My new blog will not be sexy, though serious sounds pretty good.  I hope it will touch lives.  I plan to write about coping with chronic illness.  Please hear me out.   I have been there, and I care. This a s a subject that actually matters to regular people.

There is not a human being in this country who does not know serious sickness, if not staring out from the mirror, then in the family or among friends, neighbors and colleagues.  In five years, the number of us living with a chronic condition has grown from ninety million to almost 138 million.  That is an explosion.  Aging baby boomers have brought this on.

And you want to read about hairless dogs?
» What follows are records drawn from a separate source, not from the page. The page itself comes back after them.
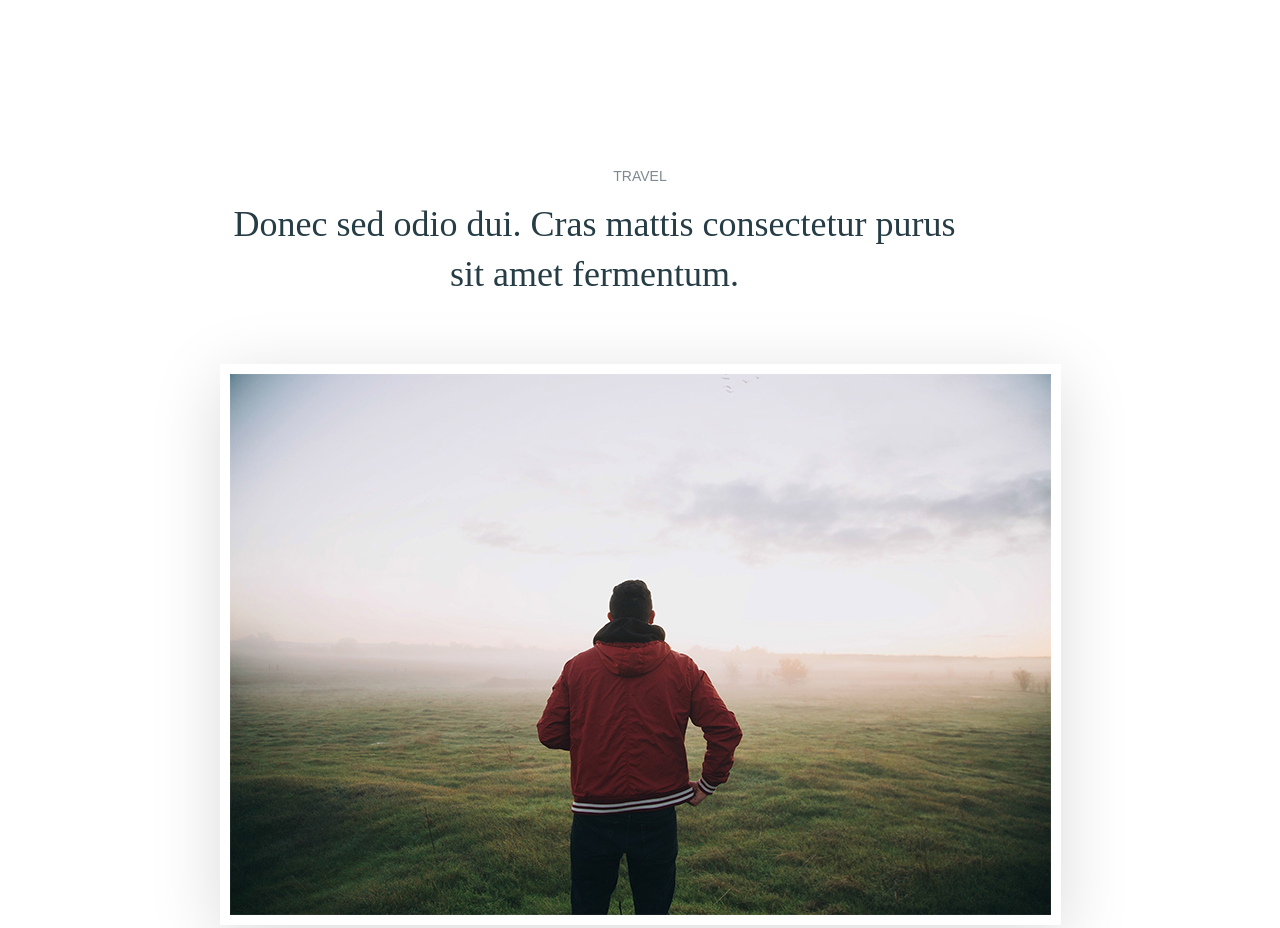
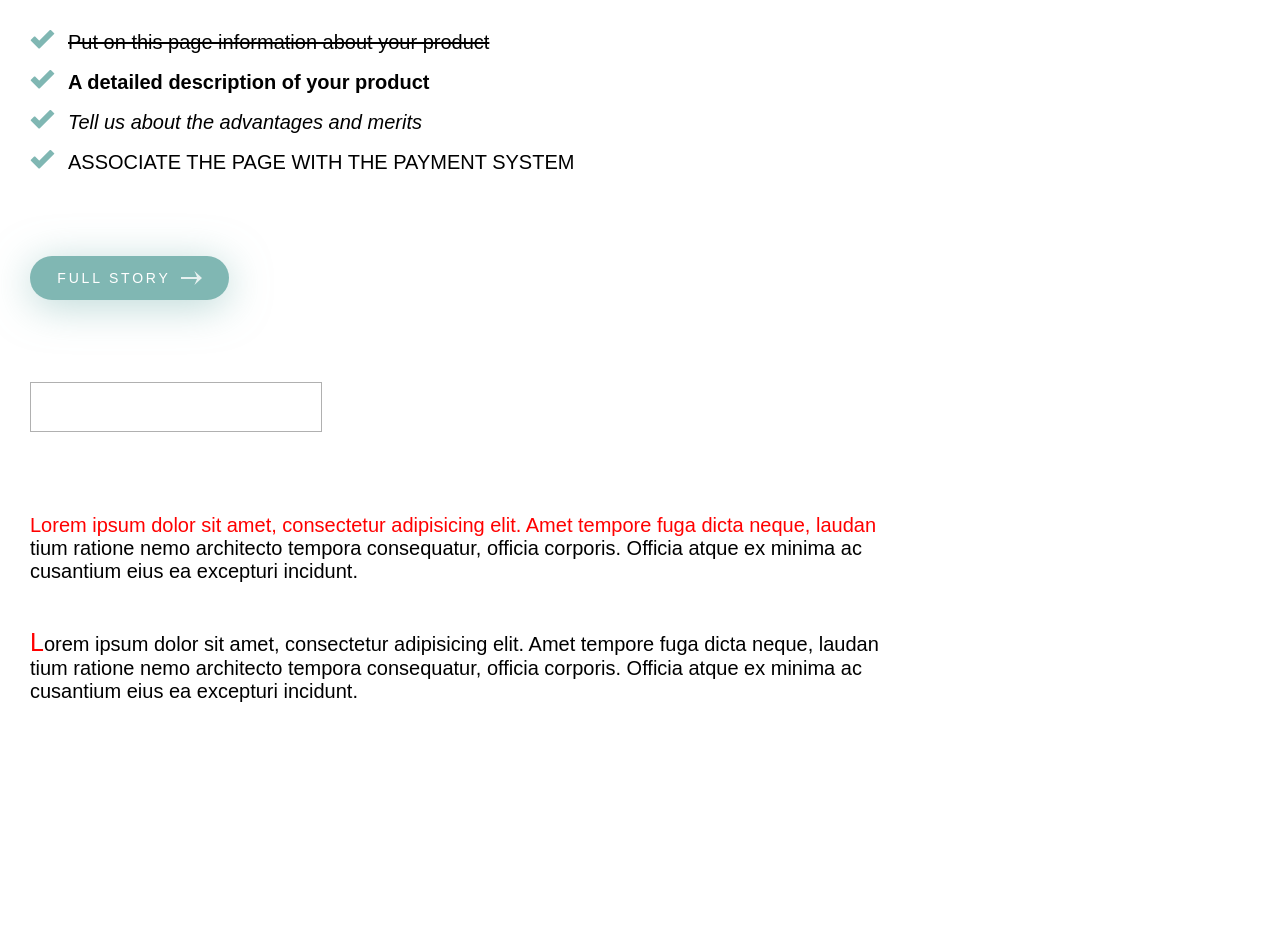
Before and after one commit to rusinko23/hmltags_3, a plain HTML site: page index.html in a window 1280 px wide. Shown: the top 928 px of the page. After the commit the page ends 800 px from the top, so only its background shows below. Drawn offline with Linux system fonts and the light colour scheme; files whose address does not match are found by name.

Commit message:
first commit

```diff
--- a/css/style.css
+++ b/css/style.css
@@ -1,127 +1,128 @@
 @import url(reset.css);
 
+.container {
+   font-size: 20px;
+   font-family: Arial, Helvetica, sans-serif;
+   padding: 30px;
+}
+.container__list1 {
+}
+.continer-list1__4 {
+   margin: 0px 0px 82px 0px;
+}
+.continer-list1__4 li::before {
+   content: '';
+   display:  inline-block;
+   background: url(/img/check_icon.png) left no-repeat;
+   width: 25px;
+   height: 19px;
+   margin: 0px 13px 0px 0px;
 
-body {
-   background-color: rgb(232, 232, 232);
-   background: url(img/Ellipse_1_copy.png) 50% 120px no-repeat;
+
+
+}
+.continer-list1__4 li {
+   margin: 0px 0px 16px 0px;
+}
+.continer-list1__4 li:nth-child(1) {
+   font-weight: 400;
+   text-decoration: line-through;
+}
+.continer-list1__4 li:nth-child(2) {
+   font-weight: bold;
+}
+.continer-list1__4 li:nth-child(3) {
+   font-weight: 400;
+   font-style: italic;
+}
+.continer-list1__4 li:nth-child(4) {
+   text-transform: uppercase;
+   font-weight: 400;
+
 }
 
-.main {
-   padding: 168px 0px 137px 0px;
-   max-width: 841px;
-   margin: 0px auto;
+.continer-list1__4 li:hover {
+   filter: invert(24%) sepia(91%) saturate(7364%) hue-rotate(358deg) brightness(108%) contrast(122%);
+
 }
 
 
 
-.main_header {
+
+
+
+.container__buttons {
+   margin: 0px 0px 82px 0px;
 }
-.main-header__subtitle {
-   opacity: 0.6;
-   color: #273d46;
-   font-family: Arial, Helvetica, sans-serif;
+.container__buttons a {
+   color: #ffffff;
    font-size: 14px;
+   font-weight: 400;
+   text-transform: uppercase;
+   letter-spacing: 2.8px;
+}
+.button-link__state {
+   display: block;
+   background-color: #80b7b3;
+   width: 199px;
+   height: 44px;
+   box-shadow: 0 6px 40px rgba(128, 183, 179, 0.54);
    text-align: center;
-   text-transform: uppercase;
-   margin: 0px 0px 15px 0px;
+   line-height: 44px;
+   border-radius: 40px;
 }
-.main-header__title {
-   color: #273d46;
-   font-size: 36px;
-   line-height: 50px;
-   text-align: center;
-   max-width: 750px;
-   margin: 0px 0px 65px 0px;
+.button-link__state::after {
+   content: '';
+   display: inline-block;
+   background: url(/img/arrow\ right.svg) right no-repeat;
+   width: 21px;
+   height: 19px;
+   margin: 0px 0px -4px 10px;
+}
+
+.button-link__state:hover {
+   background-color: #3a5856;
+}
+.button-link__state:active {
+   background-color: #818181;
+}
+
+
+.container__forms {
+   margin: 0px 0px 82px 0px;
+}
+.textinput {
+   width: 292px;
+   height: 50px;
+   border: 1px solid #b0b0b0;
+   padding: 0px 15px;
+}
+.textinput:focus {
+   box-shadow: 0 0 20px rgba(127, 190, 213, 0.93);
+   border: 1px solid #7fbed5;
 }
 
 
 
-.main__image {
-   box-shadow: 0 15px 65px rgba(15, 16, 16, 0.15);
-   background-color: #fff;
-   padding: 10px;
-   margin: 0px 0px 85px 0px;
+.container__text {
+   max-width: 850px;
 }
-.main-image__item {
+.container__text p {
+   margin: 0px 0px 45px 0px
+}
+.first__text {
+   color: #000000;
+   font-weight: 400;
+}
+.first__text::first-line {
+   color: red;
+}
+.secont__text {
+   color: #000000;
+   font-weight: 400;
+}
+.secont__text::first-letter {
+   color: #ff0000;
+font-size: 25px;
 
 }
-.main-image__item img {
-   max-width: 100%;
-}
-
-
-
-.main__bottom {
-   padding: 0px 45px;
-}
-.main-bottom__text {
-   opacity: 0.8;
-   color: #273d46;
-   font-size: 24px;
-   line-height: 40px;
-   text-align: left;
-   margin: 0px 0px 48px 0px;
-}
-.main-bottom__text p {
-   margin: 0px 0px 40px 0px;
-}
-.main-bottom__text p:last-child {
-   margin: 0px;
-}
-.main-bottom__list {
-   margin: 0px 0px 59px 0px;
-}
-.main-bottom__list li {
-   font-family: Arial, Helvetica, sans-serif;
-   font-size: 20px;
-   text-align: left;
-   margin: 0px 0px 15px 0px;
-   background: url(img/check_icon.png) left no-repeat;
-   padding: 0px 0px 0px 35px;
-}
-.main-bottom__list li:nth-child(1) {
-   text-shadow: 0 1px 0 rgba(0, 0, 0, 0.3);
-   color: #273d46;
-}
-.main-bottom__list li:last-child {
-   margin: 0px;
-}
-.main-bottom__list li:nth-child(2) {
-   color: #80b7b3;
-   font-style: italic;
-}
-.main-bottom__list li:nth-child(3) {
-   color: #273d46;
-   font-weight: bold;
-}
-.main-bottom__list li:nth-child(4) {
-   color: #273d46;
-   text-decoration: line-through;
-}
-.main-bottom__list li:nth-child(4) span {
-   opacity: 0.3;
-}
-.main-bottom__button {
-}
-.main-bottom--button__link {
-   height: 44px;
-   background-color: #80b7b3;
-   display: inline-block;
-   padding: 0px 30px;
-   border-radius: 24px;
-   line-height: 44px;
-   color: #ffffff;
-   font-family: Arial, Helvetica, sans-serif
-   text-align: left;
-   text-transform: uppercase;
-   letter-spacing: 2.8px;
-
-}
-.main-bottom--button__link span {
-   background: url(img/arrow\ right.svg) right no-repeat;
-   padding: 0px 32px 0px 0px;
-}
-
-.main-bottom--button__link:hover {
-   background-color: #273d46;
-}
--- a/index.html
+++ b/index.html
@@ -7,33 +7,32 @@
    <meta name="viewport" content="width=device-width, initial-scale=1.0">
    <title>Знакомство з HTML тегами. Часть 3</title>
 </head>
-<body>
-   <div class="main">
-      <div class="main_header">
-         <div class="main-header__subtitle">Travel</div>
-         <div class="main-header__title">Donec sed odio dui. Cras mattis consectetur purus sit amet fermentum. </div>
-      </div>
-      <div class="main__image">
-         <div class="main-image__item">
-            <img src="img/light-man_copy.png" alt="">
-         </div>
-      </div>
-      <div class="main__bottom">
-         <div class="main-bottom__text">
-            <p>Donec aredsed odio dui. Morbi leo risus, porta ac consectetur ac, vestibulum at eros. Morbi leo risus, porta ac consectetur ac, vestibulum at eros. Donec ullamcorper nulla non metus auctor fringilla.</p>
-            <p>Aenean eu leo quam. Pellentesque ornare sem lacinia quam venenatis vestibulum. Aenean eu leo quam. Pellentesque ornare sem lacinia quam venenatis vestibulum. </p>
-         </div>
-         <div class="main-bottom__list">
-            <ul class="main-bottom__list">
+   <body>
+      <div class="container">
+         <div class="container__list1">
+            <ul class="continer-list1__4">
                <li>Put on this page information about your product</li>
                <li>A detailed description of your product</li>
                <li>Tell us about the advantages and merits</li>
-               <li><span>Associate the page with the payment system</span></li>
+               <li>Associate the page with the payment system</li>
             </ul>
          </div>
-         <div class="main-bottom__button">
-               <a target="_blank" href="https://www.google.com" class="main-bottom--button__link"><span>Full Story</span></a>
+         <div class="container__buttons">
+            <a target="_blank" href="#" class="button-link__state"><span>Full Story</span></a>
+         </div>
+         <div class="container__forms">
+            <form action="#">
+               <input type="text" class="textinput">
+            </form>
+         </div>
+         <div class="container__text">
+            <p class="first__text">Lorem ipsum dolor sit amet, consectetur adipisicing elit. Amet tempore fuga dicta neque, laudan
+               tium ratione nemo architecto tempora consequatur, officia corporis. Officia atque ex minima ac
+               cusantium eius ea excepturi incidunt.</p>
+               <p class="secont__text">Lorem ipsum dolor sit amet, consectetur adipisicing elit. Amet tempore fuga dicta neque, laudan
+                  tium ratione nemo architecto tempora consequatur, officia corporis. Officia atque ex minima ac
+                  cusantium eius ea excepturi incidunt.</p>
          </div>
       </div>
-   </div>
+   </body>
 </html>
```
Also changed, not shown: img/check_icon.svg (added).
All of us are aging.  Eighty percent of Americans over 65 have a chronic illness.  These conditions are incurable and often last a lifetime.  Many cancers and heart conditions, diabetes and GI disorders fall into this group.  And the hits just keep on coming.

Diseases are all different, but the coping issues are remarkably similar.  Chronic illnesses attack our sense of self, our confidence in the future our very self-worth.    The psychological toll can be staggering.   These are the problems that dominate our lives as we grow older.  Our ailments have become the new cocktail party small talk.  And we can use this online space to share our experiences.

Screw the doctors.  Patients want to connect with each other.  We long to touch and be touched.  Sickness can be a solitary journey.  I have endured two bouts of colon cancer and battled multiple sclerosis for forty years.  I have been doctored to death.  I thrive at talking to my own kind.  Patients..  Real people who have walked in my shoes and have no M.D. after their names.

We are a community.  This blog can be our gathering place.  We will help each other over obstacles, take an arm or hand and tell another that he or she is not traveling alone.  Please Join me.  I plan to discuss more than sickness.  There is the press, though some might argue the two are redundant.  I spent decades in various newsrooms and have a lot to say.

We have plenty to talk about.

One Response to A blogger’s epiphany

  1. Van DiBernardo October 21, 2013 at 7:16 pm #

    So, so glad you found this medium to share your perspective! You express what many cannot through your new “press”, but more importantly, you give dignity to owning one’s own story.